Web page revision data

========

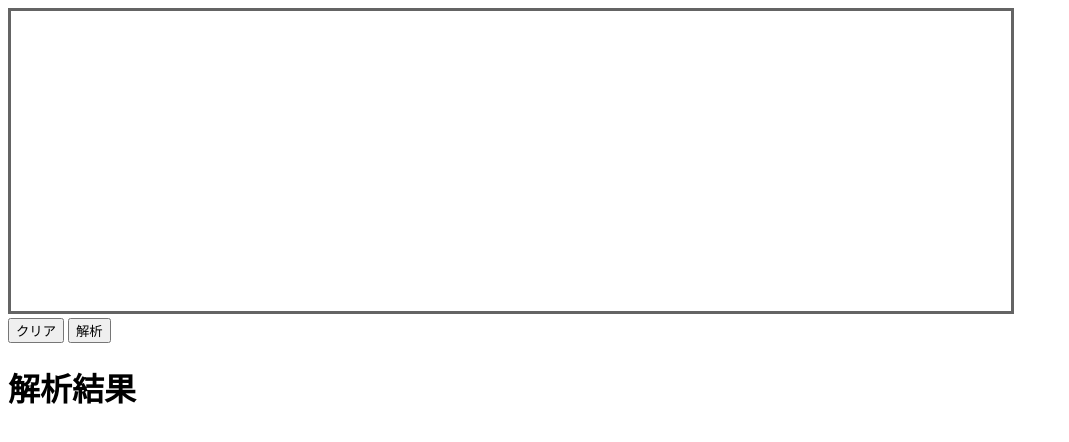
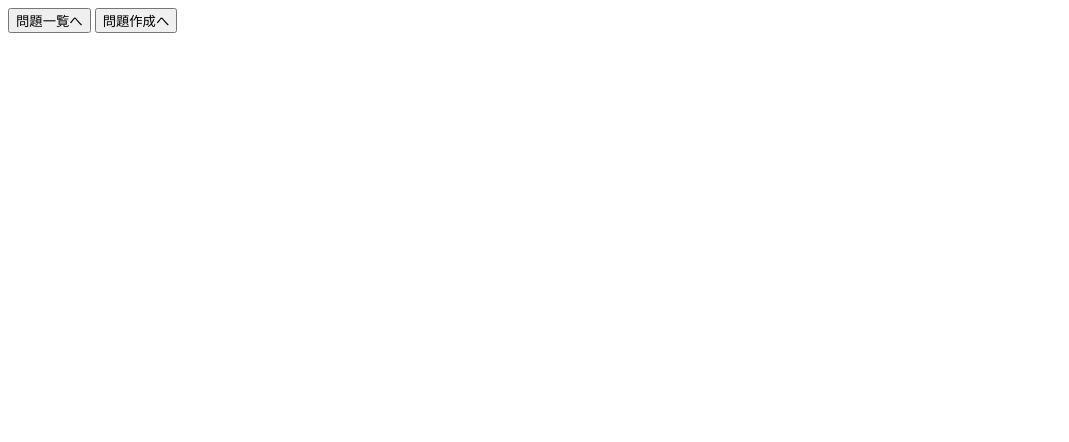
Before and after one commit to higashi000/oneprog-oneans-front, a plain HTML site: page index.html in a window 1280 px wide. Shown: the whole page, without its empty margins (0-1069 px from the left). Drawn offline with Linux system fonts and the light colour scheme.

Commit message:
Add home

```diff
--- a/index.html
+++ b/index.html
@@ -3,15 +3,9 @@
 <head>
   <meta charset="utf-8" />
   <title>一問一答</title>
-  <link rel="stylesheet" href="index.css">
 </head>
 <body>
-  <canvas class="canvasSolid" id="canvas" width="1000" height="300"></canvas><br>
-  <input type="button" onclick="clearCanvas()" value="クリア">
-  <input type="button" onclick="ocr()" value="解析">
-  <h1>解析結果</h1>
-  <h2 id="result"></h2>
+  <input type="button" onclick="location.href='./getsetlist/index.html'" value="問題一覧へ">
+  <input type="button" onclick="location.href='./registproblem/index.html'" value="問題作成へ">
 </body>
-  <script src='https://unpkg.com/tesseract.js@v2.1.0/dist/tesseract.min.js'></script>
-  <script type="text/javascript" src="./index.js"></script>
 </html>
```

========

* PROBLEM STATEMENT *
Lines containing the word "type": copy every one of them from the records above.

* ANSWER TO THIS PROBLEM *
-  <input type="button" onclick="clearCanvas()" value="クリア">
-  <input type="button" onclick="ocr()" value="解析">
+  <input type="button" onclick="location.href='./getsetlist/index.html'" value="問題一覧へ">
+  <input type="button" onclick="location.href='./registproblem/index.html'" value="問題作成へ">
-  <script type="text/javascript" src="./index.js"></script>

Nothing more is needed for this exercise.